So where do Frost and Steketee draw the line between prizing our possessions and pathology? “It hardly matters how much stuff anyone owns as long as it doesn’t interfere with his health or happiness or that of others,” they write. “But never has hoarding been so visible as it is today in westernized societies. Perhaps the abundance of inexpensive and easily accessible objects makes it the disorder of the decade.” Indeed, in the same way that a few decades ago eating disorders remained largely hidden behind a screen of shame or privacy, hoarding may well be the latest behavior to spill out of our psychic closets and into public consciousness.
But that doesn’t let us nonhoarders off the hook for the environmental impact of all of the stuff spilling out of our closets. That’s the subject of Annie Leonard’s The Story of Stuff: How Our Obsession With Stuff Is Trashing the Planet, Our Communities, and Our Health—and a Vision for Change. Her basic message is that we need to rethink our consumer-culture mantra of shop-discard-replace-repeat and repeat-forever.

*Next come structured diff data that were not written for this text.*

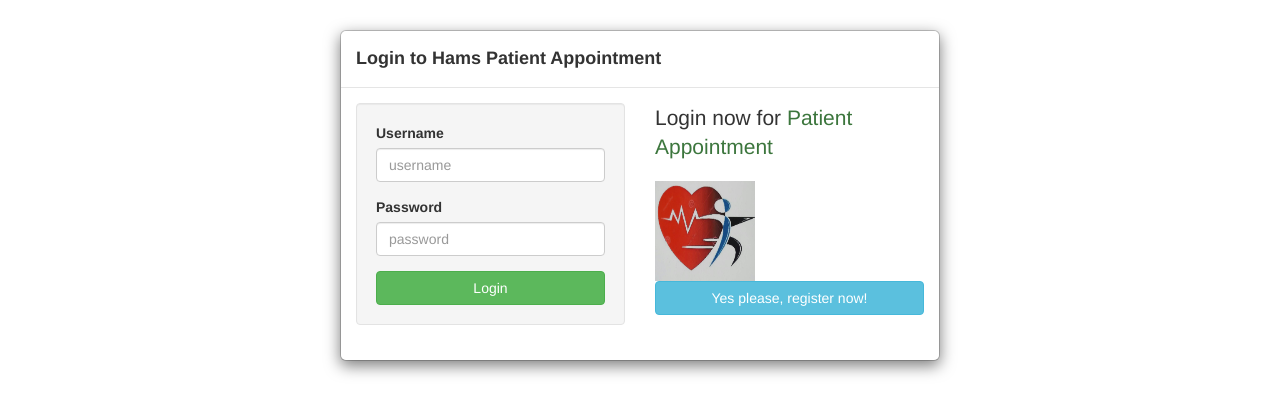
Repository: shiveshk/PullData
Page: http://localhost/Hams/
These files come from the project's save history. The page is drawn as it stood at one moment and after the next save; the edit follows.
The browser window is 1280 px wide. The pictures show the whole page.
The page is served by Tomcat 9. Nobody is signed in. The application's start-up code is not run. Other server files are loaded and not shown.

Above is the page before, as saved 2015-11-05 06:40:29.
Console error (its wording comes from the project's code and is left out).

### Hams/WebContent/index.jsp
<%@ page language="java" contentType="text/html; charset=ISO-8859-1"
    pageEncoding="ISO-8859-1"%>
<!DOCTYPE html>
<html>
<head>
<meta http-equiv="Content-Type" content="text/html; charset=ISO-8859-1">
<link rel="stylesheet" href="http://maxcdn.bootstrapcdn.com/bootstrap/3.3.5/css/bootstrap.min.css">
  <script src="http://maxcdn.bootstrapcdn.com/bootstrap/3.3.5/js/bootstrap.min.js"></script>
  <link rel="stylesheet" type="text/css" href="style.css"/>
<title>Login</title>
<style>
img {
	align: center;
	margin: auto;
	bottom: 100px;
    height: 100px;
    width: 100px;
}
</style>

</head>



<body>



    <div id="login-overlay" class="modal-dialog">
      <div class="modal-content">
          <div class="modal-header">
              <h4 class="modal-title" id="myModalLabel"><b>Login to Hams Patient Appointment </b></h4>
          </div>
          <div class="modal-body">
              <div class="row">
                  <div class="col-xs-6">
                      <div class="well">
                          <form id="loginForm" method="POST" action="LoginServlet">
                              <div class="form-group">
                                  <label for="username" class="control-label">Username</label>
                                  <input type="text" class="form-control" name="name" value=""  title="Please enter your username" placeholder="username">
                                  <span class="help-block"></span>
                              </div>

                              <div class="form-group">
                                  <label for="password" class="control-label">Password</label>
                                  <input type="password" class="form-control" name="password" placeholder="password" value="" title="Please enter your password">
                                  <span class="help-block"></span>
                              </div>

                              <button type="submit" value="login" name="submit" class="btn btn-success btn-block">Login</button>
                          </form>
                      </div>
                  </div>

                  <div class="col-xs-6">
                      <p class="lead">Login now for <span class="text-success">Patient Appointment</span></p>
                      <img src = "images/HAMSLogo.jpg" alt="hamslogo" />
                      <p><a href="/new-customer/" class="btn btn-info btn-block">Yes please, register now!</a></p>
                  </div>
                  </div>

      </div>
</div>
  </div>





</body>
</html>

### Hams/WebContent/style/style.css
@CHARSET "ISO-8859-1";
/* Basic Grey */
.basic-grey {
    margin-left:auto;
    margin-right:auto;
    max-width: 500px;
    background: #F7F7F7;
    padding: 25px 15px 25px 10px;
    font: 12px Georgia, "Times New Roman", Times, serif;
    color: #888;
    text-shadow: 1px 1px 1px #FFF;
    border:1px solid #E4E4E4;
}
.basic-grey h1 {
    font-size: 25px;
    padding: 0px 0px 10px 40px;
    display: block;
    border-bottom:1px solid #E4E4E4;
    margin: -10px -15px 30px -10px;;
    color: #888;
}
.basic-grey h1>span {
    display: block;
    font-size: 11px;
}
.basic-grey label {
    display: block;
    margin: 0px;
}
.basic-grey label>span {
    float: left;
    width: 20%;
    text-align: right;
    padding-right: 10px;
    margin-top: 10px;
    color: #888;
}
.basic-grey input[type="text"], .basic-grey input[type="email"], .basic-grey textarea, .basic-grey select {
    border: 1px solid #DADADA;
    color: #888;
    height: 30px;
    margin-bottom: 16px;
    margin-right: 6px;
    margin-top: 2px;
    outline: 0 none;
    padding: 3px 3px 3px 5px;
    width: 70%;
    font-size: 12px;
    line-height:15px;
    box-shadow: inset 0px 1px 4px #ECECEC;
    -moz-box-shadow: inset 0px 1px 4px #ECECEC;
    -webkit-box-shadow: inset 0px 1px 4px #ECECEC;
}
.basic-grey textarea{
    padding: 5px 3px 3px 5px;
}
.basic-grey select {
    background: #FFF url('down-arrow.png') no-repeat right;
    background: #FFF url('down-arrow.png') no-repeat right);
    appearance:none;
    -webkit-appearance:none;
    -moz-appearance: none;
    text-indent: 0.01px;
    text-overflow: '';
    width: 70%;
    height: 35px;
    line-height: 25px;
}
.basic-grey textarea{
    height:100px;
}
.basic-grey .button {
    background: #E27575;
    border: none;
    padding: 10px 25px 10px 25px;
    color: #FFF;
    box-shadow: 1px 1px 5px #B6B6B6;
    border-radius: 3px;
    text-shadow: 1px 1px 1px #9E3F3F;
    cursor: pointer;
}
.basic-grey .button:hover {
    background: #CF7A7A
}

After the next save:
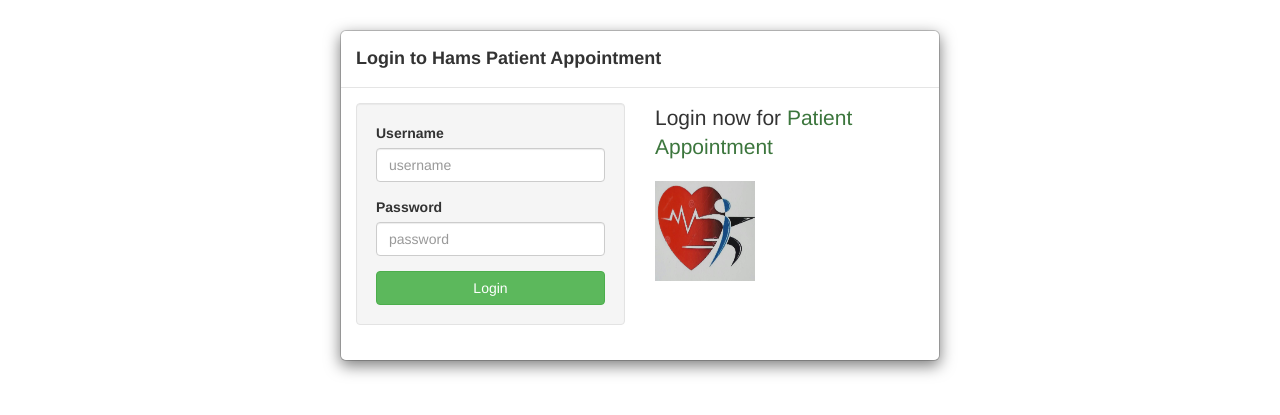
Saved 39 s later.
--- a/Hams/WebContent/index.jsp
+++ b/Hams/WebContent/index.jsp
@@ -56,7 +56,7 @@ img {
                   <div class="col-xs-6">
                       <p class="lead">Login now for <span class="text-success">Patient Appointment</span></p>
                       <img src = "images/HAMSLogo.jpg" alt="hamslogo" />
-                      <p><a href="/new-customer/" class="btn btn-info btn-block">Yes please, register now!</a></p>
+
                   </div>
                   </div>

Leonard, a long-time environmentalist who’s best known for the animated 20-minute film with the same title as her book (the film came first and can be seen for free on the Internet) takes us on a roundtrip tour—from raw materials to manufacturing plant, distribution and sales points, our homes, and ultimately to garbage dump and toxic waste—of such everyday items of Western culture as electronic devices, clothing, and paper goods. This documentation of how we’re passively buying into production practices that contribute to poisonous waste every time we go shopping and depleting the earth in the process is more gruesome and troubling than the edgiest film imaginable.
The bare facts are overwhelmingly depressing: not only does the United States, with only 5 percent of the world’s population, consume 30 percent of its resources and produce 30 percent of the world’s waste, Leonard writes, but if every single country consumed at the same rate, we’d need three or four additional planets just to keep pace. Think about that before you throw away another of the 150 million cell phones our population ditches each year.
Despite page after page of downers like that, Leonard is correct when she claims that she isn’t “against stuff.” She just wants us to recognize “that each thing we buy involved all sorts of resources and labor.” Nor is she wrong to see herself as an optimist, an active cheerleader for positive change. Part of that is reframing the widely held assumptions that changing to a green environmental model will lead to, if not real sacrifice, at least less convenience (there go the water bottles). Her answer: instead of focusing on “the quantity of our stuff” we should imagine a world based on the “quality of our stuff.” It’s a great motto, but some of the examples she presents of how to lessen our dependence on oil (do away with war!) and lower levels of consumerism (try community living and sharing, like her Berkeley, California, neighborhood does!) seem like throwbacks to the 1960s.
At the same time, Leonard boosts practical projects that do sound promising. Chief among them is GoodGuide.com, a free, research-based website that rates consumer products according to their environmental, social, and health impacts. Equally important, consumers can click on the link “send a message to the manufacturer” that allows you to do just that, questioning, for instance, their use of toxic chemicals or criticizing their pollution record. Combine that with sending additional messages through your votes and political activism, and you might even begin to see some positive change.
But remember: reading a book (even if it’s printed on recycled paper) isn’t enough to keep more stuff from happening—which is why we have to get our own stuff together and figure out what to do.
Diane Cole is the author of the memoir After Great Pain: A New Life Emerges and writes for The Wall Street Journal and many other publications.